Investcorp isn’t the only firm that’s targeting the asset class, however. In early January, Apollo announced that it had raised $2.54 billion for its second dedicated infrastructure fund. In March, KKR revealed that it had raised $17 billion for a global infrastructure fund. “We see a lot of other asset managers who have expanded their suite of products, and we would like to do the same,” Ryder said. “We think that the opportunity is significant.”

According to Ryder, although large investors are targeting infrastructure assets, they are focusing less on middle-market portfolio companies than their European peers. This is the opportunity that Investcorp hopes to take advantage of. “The asset class has grown and matured over the last 12 to 15 years since the Great Financial Crisis,” Ryder said. “What we’ve seen in the United States and [the] North America market is a little different than what we’re seeing in Europe.”

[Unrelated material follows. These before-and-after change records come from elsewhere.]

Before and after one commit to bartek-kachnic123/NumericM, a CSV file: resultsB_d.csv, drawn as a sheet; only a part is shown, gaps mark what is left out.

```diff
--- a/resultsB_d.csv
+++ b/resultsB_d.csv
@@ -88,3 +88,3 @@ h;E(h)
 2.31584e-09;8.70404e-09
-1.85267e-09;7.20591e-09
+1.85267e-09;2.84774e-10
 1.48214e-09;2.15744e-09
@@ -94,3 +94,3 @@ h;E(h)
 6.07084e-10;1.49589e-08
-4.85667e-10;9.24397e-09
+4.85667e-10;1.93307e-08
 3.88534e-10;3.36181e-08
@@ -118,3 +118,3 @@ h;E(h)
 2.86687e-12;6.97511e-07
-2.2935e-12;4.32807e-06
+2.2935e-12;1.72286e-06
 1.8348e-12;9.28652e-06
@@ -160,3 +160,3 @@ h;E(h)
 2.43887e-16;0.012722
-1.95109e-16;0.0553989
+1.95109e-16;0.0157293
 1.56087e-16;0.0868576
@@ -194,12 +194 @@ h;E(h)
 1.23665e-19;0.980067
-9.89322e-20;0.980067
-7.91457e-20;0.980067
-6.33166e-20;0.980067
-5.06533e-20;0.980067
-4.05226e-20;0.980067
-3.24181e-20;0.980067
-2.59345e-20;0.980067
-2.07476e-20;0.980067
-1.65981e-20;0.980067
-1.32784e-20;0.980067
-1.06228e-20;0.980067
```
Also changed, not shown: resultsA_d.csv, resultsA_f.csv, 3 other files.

Demand for these investments is high. Investors have become increasingly interested in the asset class, with 87 percent of those surveyed by Preqin in November 2021 saying that they would continue to invest in infrastructure in 2022, as Institutional Investor previously reported. For example, Jeff Wendling, the CEO at the Healthcare of Ontario Pension Plan, told Institutional Investor in March that the fund could grow its infrastructure allocation — which currently sits at 2.5 percent of the portfolio — to 10 percent in the coming years. And with good reason: Infrastructure returned 14.18 percent for HOOPP in 2021.

Investors acknowledge that assets prices are soaring, however — 70 percent of those surveyed by Preqin said that prices were higher than they were 12 months earlier.

Investcorp is open to acquiring a pre-existing infrastructure investment business, or to joining forces with another firm, as it did in 2019 when it established a joint venture in the Gulf Cooperation Council region in partnership with abrdn (then known as Aberdeen Standard Investments). Saudi Arabia’s Public Investment Fund anchored that fund, committing up to 20 percent of the total in June 2021. The Asian Infrastructure Investment Bank also committed $90 million to the fund.

However, if the right business doesn’t come along, Investcorp will build its own from the ground up, raising its own capital to do it. “Our goal is to move quickly here and to rapidly scale,” Ryder said.